But market focus was squarely on the worsening situation in Ukraine even though this week is scheduled to be a heavy one in terms of economic data and central bank monetary policy decisions.
The Russian ruble fell to a record low against the dollar and euro. The dollar hit a record peak of 36.6750 rubles, with the euro also touching a record high of 50.5300.
Ukraine’s hryvnia, on the other hand, recovered versus the dollar on Monday, which fell 1 percent to 9.6 hryvnias. But the hryvnia has plunged nearly 17 so far this year.
“Investors turned to classic safe havens amid heightened tensions in Ukraine,” said Joe Manimbo, senior market analyst at Western Union Business Solutions in Washington.
“The deteriorating situation in Ukraine poses a fresh threat to the global economy. The world economy is already seen on a fragile footing due to mounting signs of weakness in China.”

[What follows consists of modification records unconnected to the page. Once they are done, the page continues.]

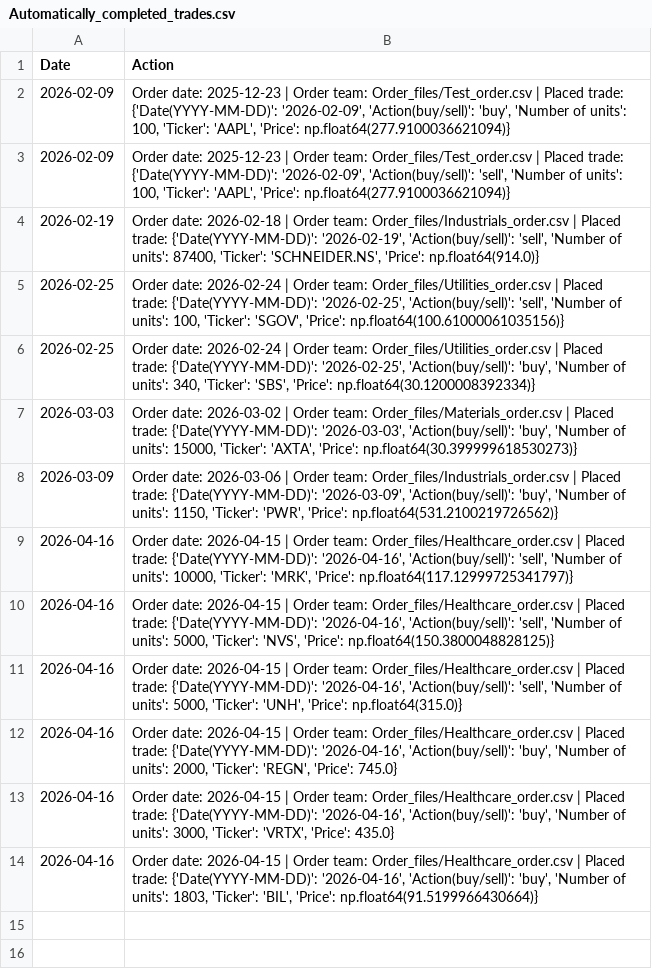
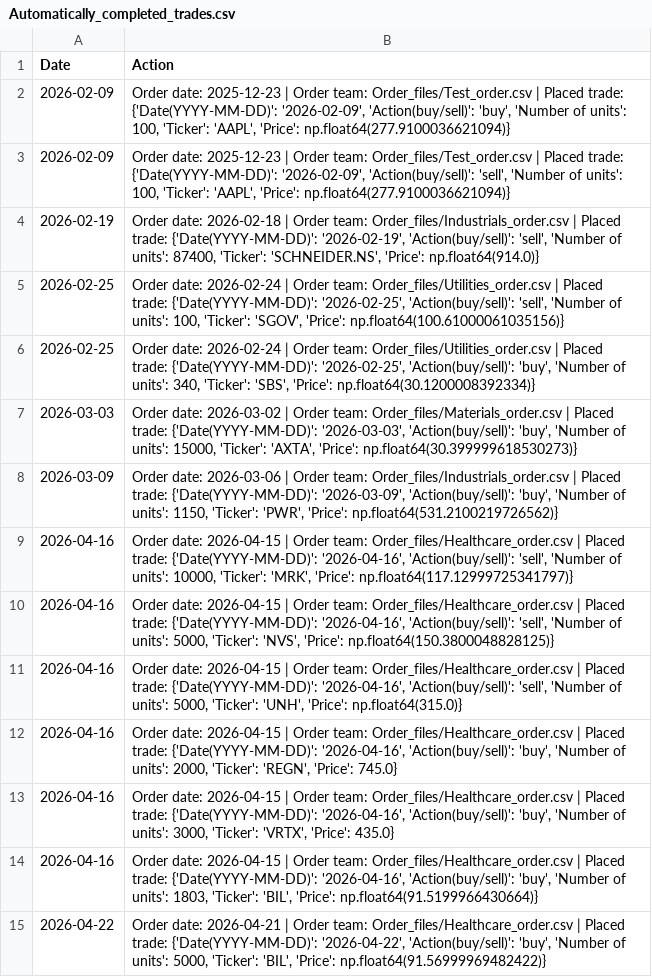
Before and after one commit to clojure-finance/hku-cim-trades, a CSV file: Code/Automatically_completed_trades.csv, drawn as a sheet; the diff names each change by its address in the sheet, - before the commit and + after, or states it on an @@ line.

Commit message:
Commit from GitHub Actions (Daily Order Conversion)

```diff
--- a/Code/Automatically_completed_trades.csv
+++ b/Code/Automatically_completed_trades.csv
+row 15: 2026-04-22 | Order date: 2026-04-21 | Order team: Order_files/Healthcare_order.csv | Placed trade: {'Date(YYYY-MM-DD)': '2026-04-22', 'Action(buy/sell)': 'buy', 'Number of units': 5000, 'Ticker': 'BIL', 'Price': np.float64(91.56999969482422)}
```
Also changed, not shown: Completed_trades/Healthcare_trades.csv, Order_files/Healthcare_order.csv.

Ukraine said Russia was gathering armoured vehicles on its side of a narrow stretch of water closest to Crimea after Russian President Vladimir Putin declared at the weekend he had the right to invade his neighbor to protect Russian interests and citizens.
The Russian central bank, meanwhile, confirmed on Monday it has increased its involvement in the currency market after the ruble plummeted, and said it will continue to shift its main monetary policy focus to inflation targeting after the market situation stabilizes.
Traders estimated the central bank sold in excess of $10 billion on Monday to prop up the ruble.
In afternoon trading, the dollar was up 1.3 percent versus the Russian currency at 36.5050, while the euro rose 0.6 percent to 50.1400.
The United States threatened to isolate Russia economically after Putin’s action provoked what Britain’s foreign minister called “the biggest crisis in Europe in the 21st century”.
“Any sign of potential military action by Western nations would cause more risk aversion in the forex market because investors rarely view the prospect of war as positive, especially when it involves major world powers like the U.S. and Russia,” said Kathy Lien, managing director at BK Asset Management in New York.
The dollar index rose 0.5 percent to 80.063 after two days of losses.
The greenback was further underpinned by data showing U.S. consumer spending rose more than expected in January, increasing 0.4 percent, as outlays on services recorded their largest increase since late 2001, likely driven by demand for heating. Income also gained 0.3 percent in January after being flat the previous month.
The dollar’s gains pushed the euro 0.5 percent lower to$1.3732.
Against the safe-haven yen, however, the dollar fell 0.4 percent to 101.42 after earlier dropping to a month-low of 101.17 yen. The euro also dropped versus the yen, falling 0.8 percent to 139.27 yen.
The euro is the first safe port of call for capital from Eastern European countries such as Poland, Latvia or Lithuania, which may be the first to feel the fallout of any conflict or sanctions. But the euro zone also has close ties to Russia.